“It’s horrible here and we have no crossing guards with the school right down the street,” she said.
Wunsch noted that changing Fitchett to a one way, in either direction or installing a four way stop sign at the intersection would help save lives. She noted that there are many children in the community and many from surrounding areas when the school term begins.
Wunsch complained that the data taken for the DOT survey was done during the July 4th weekend when traffic was at a lull.
“Mark Patterson, spokesperson for the DOT said, “The survey is not done on one day. It’s only common sense there is no one around during a holiday. It usually takes 30 days or more.”
When asked when the survey was done, Keith Kolb, another spokesperson for DOT said, “It takes 12 weeks.” When Kolb was questioned about the exact dates, he reluctantly said from May 26th to July 25th. He later admitted that the actual determination was made on July 25th and said “I don’t know the exact date.”
Kolb said the DOT uses counters to analyze the area. When asked if the school was taken into consideration he only reiterated that there was not enough traffic when the study was done stressing that school was still in session. He said, “The study was done when it was requested.”
He also noted that it would probably take another year before another study would be considered.
John Greco, another Fitchett resident for the past 50 years, also feels the street needs to be made into a one-way situation.
He said the intersections at 65th Drive and 64th Road are dangerous.
“Cars are always jumping the sidewalks and hitting the neighbors fences. They race down the street to blind corners. they use 64th Road to get to Woodhaven Boulevard. When they see a green light they goose up their speed.
“They told us a few years ago there wasn’t enough traffic. They should look more closely at the traffic accidents.”
Greco said the most recently installed pedestrian sign “isn’t going to help solve our blind corner situation.”
Greco added, “When Woodhaven Boulevard backs up, all the motorists use Fitchett. Now there’s work on the Van Wyck Expressway so the locals who know the area use our streets as a short cut.”
According to Greco’s recollection there have been nearly 10 accidents in the past year. “Four of them involved cars on the sidewalks or into the trees.”
Ray Sito, another resident, criticized the DOT for evaluating the traffic during the summer months.
“Our major concern is the safety of the children and we have a school in the middle of our community,” he said.
Sito, who has lived in the area for the past seven years said, “Since I first moved here the traffic has increased significantly.”

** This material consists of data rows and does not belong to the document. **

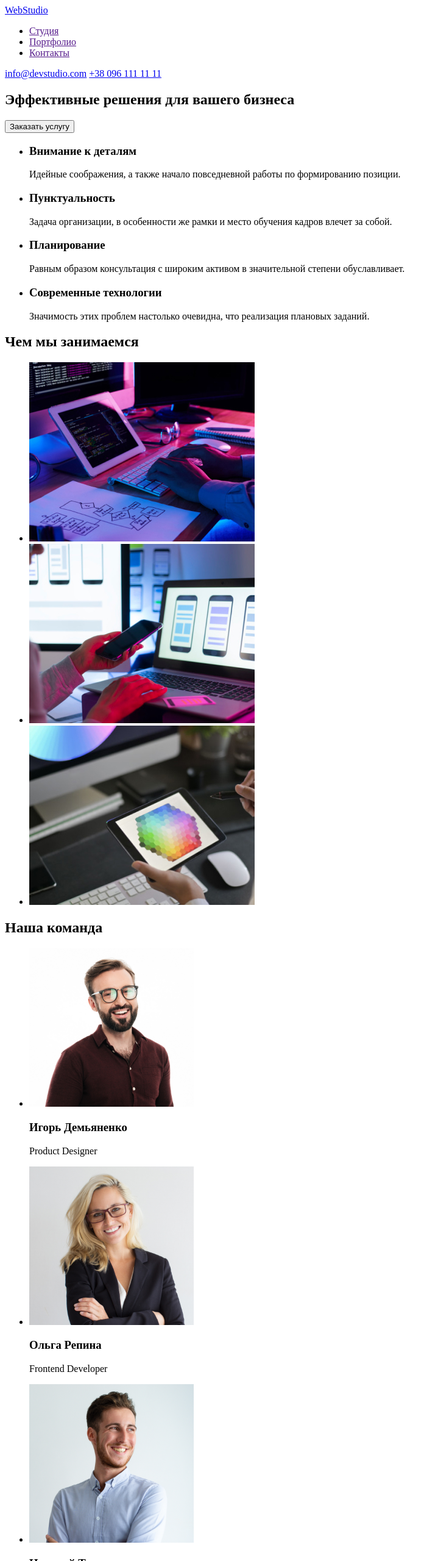
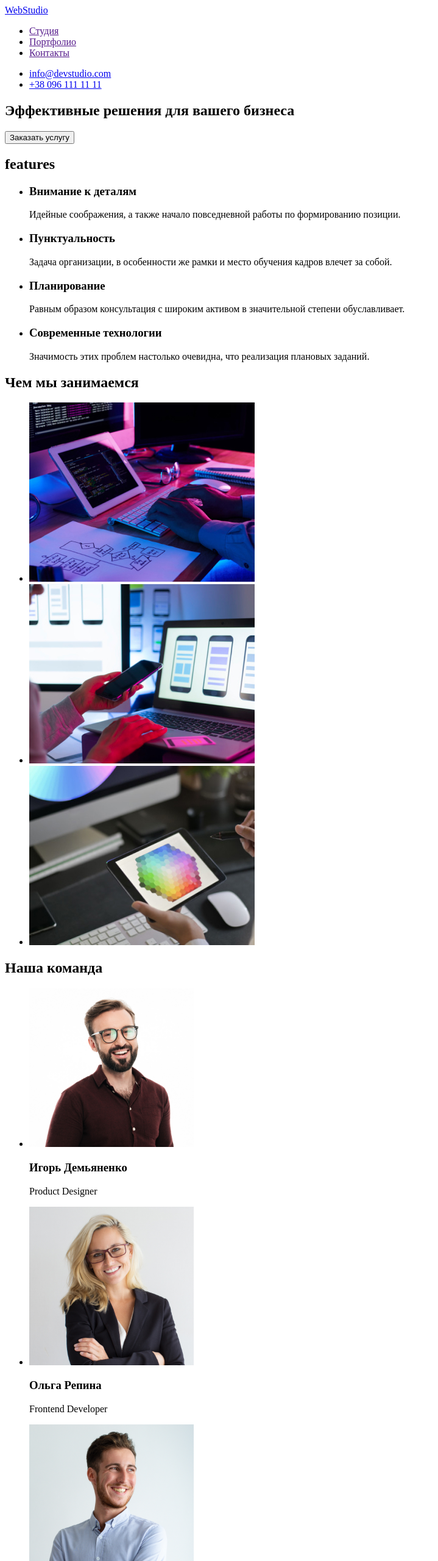
Before and after one commit to SVPapik/goit-markup-hw-01, a plain HTML site: page index.html in a window 1280 px wide. Shown: the top 2560 px of the page at 61% size, without its empty margins (0-719 px from the left). Drawn offline with Linux system fonts and the light colour scheme.

Commit message:
have fixed hw-1 after checking

```diff
--- a/index.html
+++ b/index.html
@@ -16,8 +16,10 @@
                 <li> <a href="">Контакты</a></li>
             </ul>
         </nav>
-        <a href="mailto:info@devstudio.com">info@devstudio.com</a>
-        <a href="tel:+380961111111">+38 096 111 11 11</a>
+            <ul>
+                <li><a href="mailto:info@devstudio.com">info@devstudio.com</a></li>
+                <li><a href="tel:+380961111111">+38 096 111 11 11</a></li>
+            </ul>
     </header>
     <main>
         <section>
@@ -26,6 +28,7 @@
         </section>
         <!-- Особливості компанії -->
         <section>
+            <h2>features</h2>
             <ul>
                 <li>
                     <h3>Внимание к деталям</h3>
@@ -50,13 +53,13 @@
             <h2>Чем мы занимаемся</h2>
             <ul>
                 <li>
-                    <a href=""><img src="./images/workimg1.jpg" alt="programming" width="370" height="294"></a>
+                    <img src="./images/workimg1.jpg" alt="programming" width="370" height="294">
                 </li>
                 <li>
-                    <a href=""><img src="./images/workimg2.jpg" alt="mobile-apps" width="370" height="294"></a>
+                    <img src="./images/workimg2.jpg" alt="mobile-apps" width="370" height="294">
                 </li>
                 <li>
-                    <a href=""><img src="./images/workimg3.jpg" alt="design" width="370" height="294"></a>
+                    <img src="./images/workimg3.jpg" alt="design" width="370" height="294">
                 </li>
             </ul>
         </section>
@@ -65,22 +68,22 @@
             <h2>Наша команда</h2>
             <ul>
                 <li>
-                    <a href=""><img src="./images/photo1.jpg" alt="photo-Ihor-Demianenko" width="270" height="260"></a>
+                    <img src="./images/photo1.jpg" alt="photo-Ihor-Demianenko" width="270" height="260">
                     <h3>Игорь Демьяненко</h3>
                     <p>Product Designer</p>
                 </li>
                 <li>
-                    <a href=""><img src="./images/photo2.jpg" alt="photo-Olga-Repina" width="270" height="260"></a>
+                    <img src="./images/photo2.jpg" alt="photo-Olga-Repina" width="270" height="260">
                     <h3>Ольга Репина</h3>
                     <p>Frontend Developer</p>
                 </li>
                 <li>
-                    <a href=""><img src="./images/photo3.jpg" alt="photo-Nikolay-Tarasov" width="270" height="260"></a>
+                    <img src="./images/photo3.jpg" alt="photo-Nikolay-Tarasov" width="270" height="260">
                     <h3>Николай Тарасов</h3>
                     <p>Marketing</p>
                 </li>
                 <li>
-                    <a href=""><img src="./images/photo4.jpg" alt="photo-Mikhail-Ermakov" width="270" height="260"></a>
+                    <img src="./images/photo4.jpg" alt="photo-Mikhail-Ermakov" width="270" height="260">
                     <h3>Михаил Ермаков</h3>
                     <p>UI Designer</p>
                 </li>
@@ -91,9 +94,11 @@
     <footer>
         <a href="/">WebStudio</a>
         <address>
-            г. Киев, пр-т Леси Украинки, 26 <br>
-            info@example.com <br>
-            +38 099 111 11 11
+            <ul>
+            <li><a href="https://www.google.com/maps/place/%D0%B1%D1%83%D0%BB%D1%8C%D0%B2%D0%B0%D1%80+%D0%9B%D0%B5%D1%81%D1%96+%D0%A3%D0%BA%D1%80%D0%B0%D1%97%D0%BD%D0%BA%D0%B8,+26,+%D0%9A%D0%B8%D1%97%D0%B2,+02000/@50.4265807,30.5361971,17z/data=!3m1!4b1!4m5!3m4!1s0x40d4cf0e033ecbe9:0x57a4dffefec77da0!8m2!3d50.4265807!4d30.5383858"> г. Киев, пр-т Леси Украинки, 26 </a></li>
+            <li><a href="mailto:info@devstudio.com">info@devstudio.com</a></li>
+            <li><a href="tel:+380961111111">+38 096 111 11 11</a></li>
+            </ul>
         </address>
     </footer>
 
```
Also changed, not shown: .prettierrc.json (renamed from prettierrc.json), images/logo.svg (added).
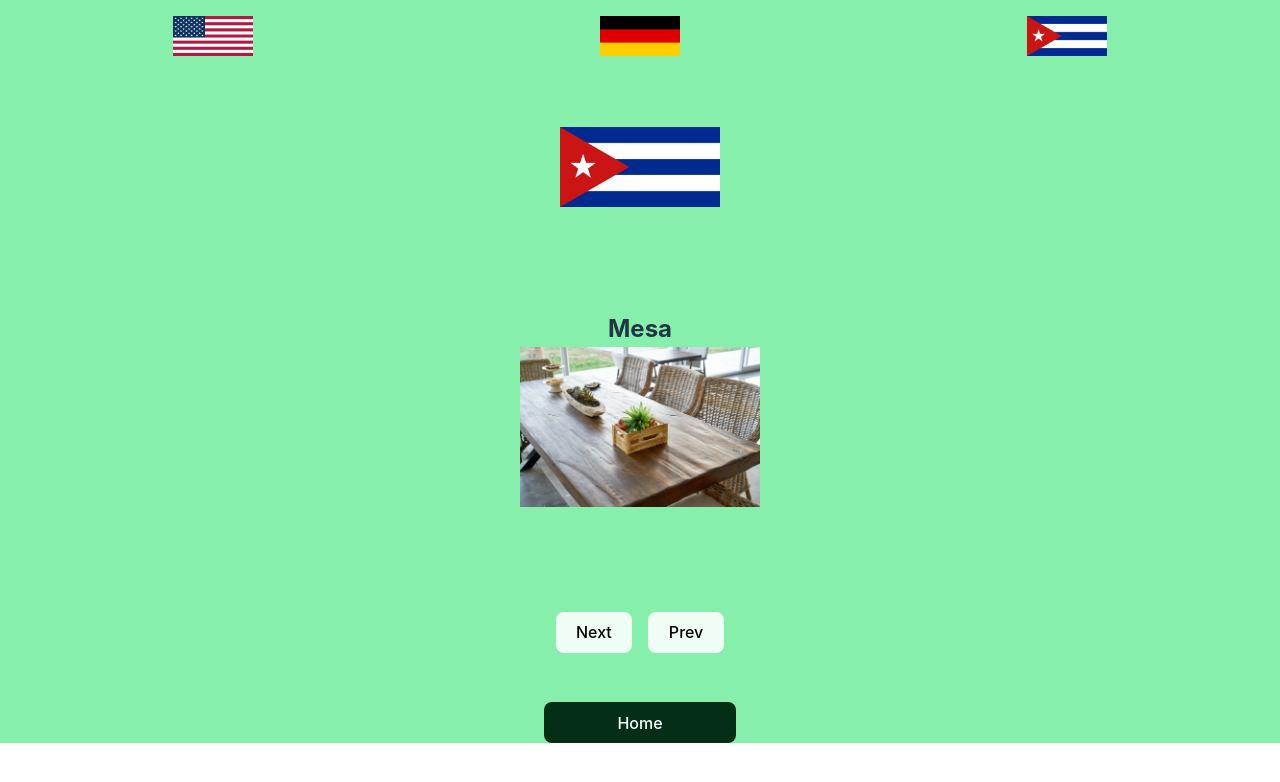
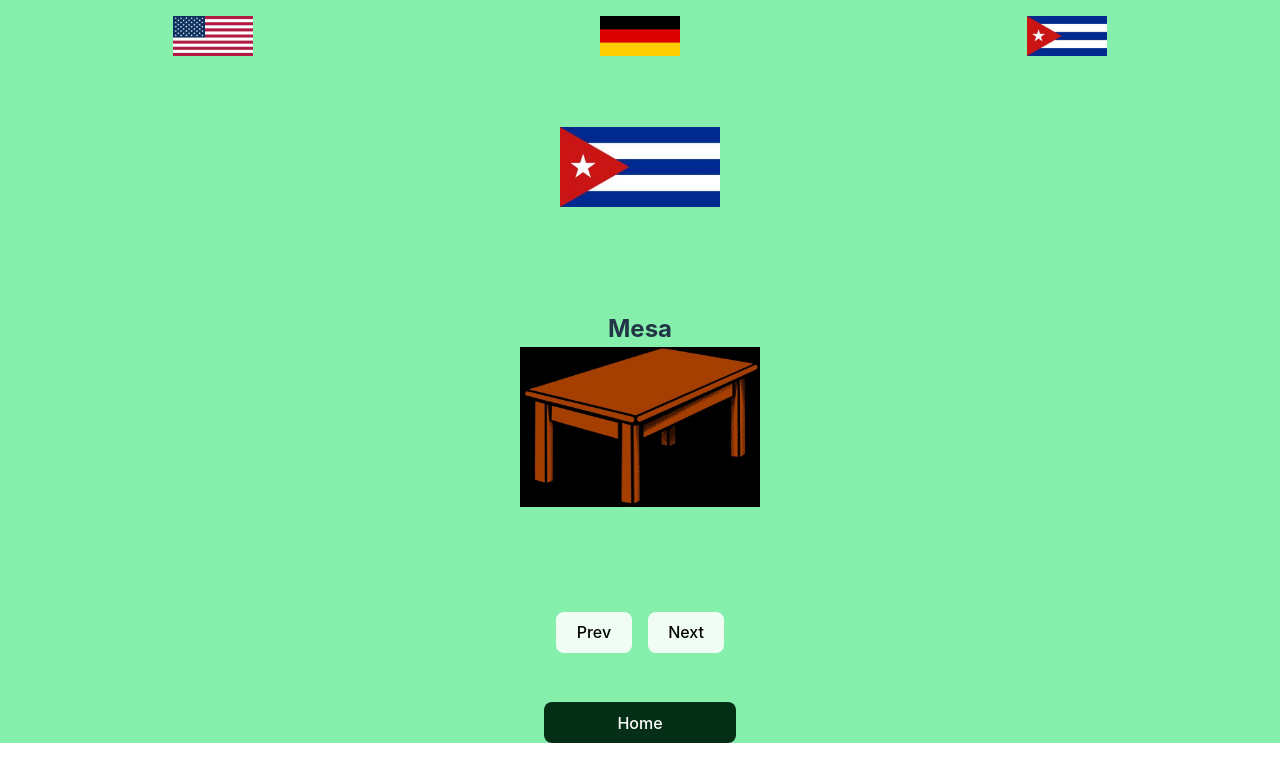
Before and after one commit to ken-cherry/language-app, a React (Vite) app: page /spanish in a window 1280 px wide. Shown: the top 782 px of the page. Built offline with nearby package versions, Linux system fonts and the light colour scheme.

Commit message:
Edited: cuban,english and german pages

```diff
--- a/src/pages/Cuban.jsx
+++ b/src/pages/Cuban.jsx
@@ -16,8 +16,8 @@ const Cuban = () => {
           <img src="../images/table.jpg" alt="table" className="image" />
         </div>
         <div className="button-container">
+          <button className="btn">Prev</button>
           <button className="btn">Next</button>
-          <button className="btn">Prev</button>
         </div>
       </div>
     </>
--- a/src/pages/English.jsx
+++ b/src/pages/English.jsx
@@ -16,8 +16,8 @@ const English = () => {
           <img src="../images/table.jpg" alt="table" className="image" />
         </div>
         <div className="button-container">
+          <button className="btn">Prev</button>
           <button className="btn">Next</button>
-          <button className="btn">Prev</button>
         </div>
       </div>
     </>
--- a/src/pages/German.jsx
+++ b/src/pages/German.jsx
@@ -16,8 +16,8 @@ const German = () => {
           <img src="../images/table.jpg" alt="table" className="image" />
         </div>
         <div className="button-container">
+          <button className="btn">Prev</button>
           <button className="btn">Next</button>
-          <button className="btn">Prev</button>
         </div>
       </div>
     </>
```
Also changed, not shown: public/images/chair.jpg (deleted), public/images/table.jpg.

He noted that PS 174 is in the middle of building modules to house the enormous increase in students. “That should tell you something,” he said. “It demonstrates the change and with that change is additional traffic that needs to be monitored.”
Sito also feels the traffic has increased because of the work done on Woodhaven Boulevard and the Van Wyck.
“Why do they have to wait for a child to be hit or killed before they do something?” he questioned.
Sito noted that several years ago Fitchett was made a one way for one block between 63rd Drive and Woodhaven Boulevard. “It’s the same street, but we have the curves it only makes sense to fix it before there are more accidents or a senseless death.”
The residents said they will continue to fight for a four-way stop on the two intersections or have the street made into a one way.
While the DOT refused to comply with the wishes of the residents it did commit to installing a stop ahead sign on westbound 65th Drive and to refurbish the faded stop bars on both approaches. Earlier this month the DOT also installed pedestrian crossing signs on the west side of Fitchett Street on 64th Road.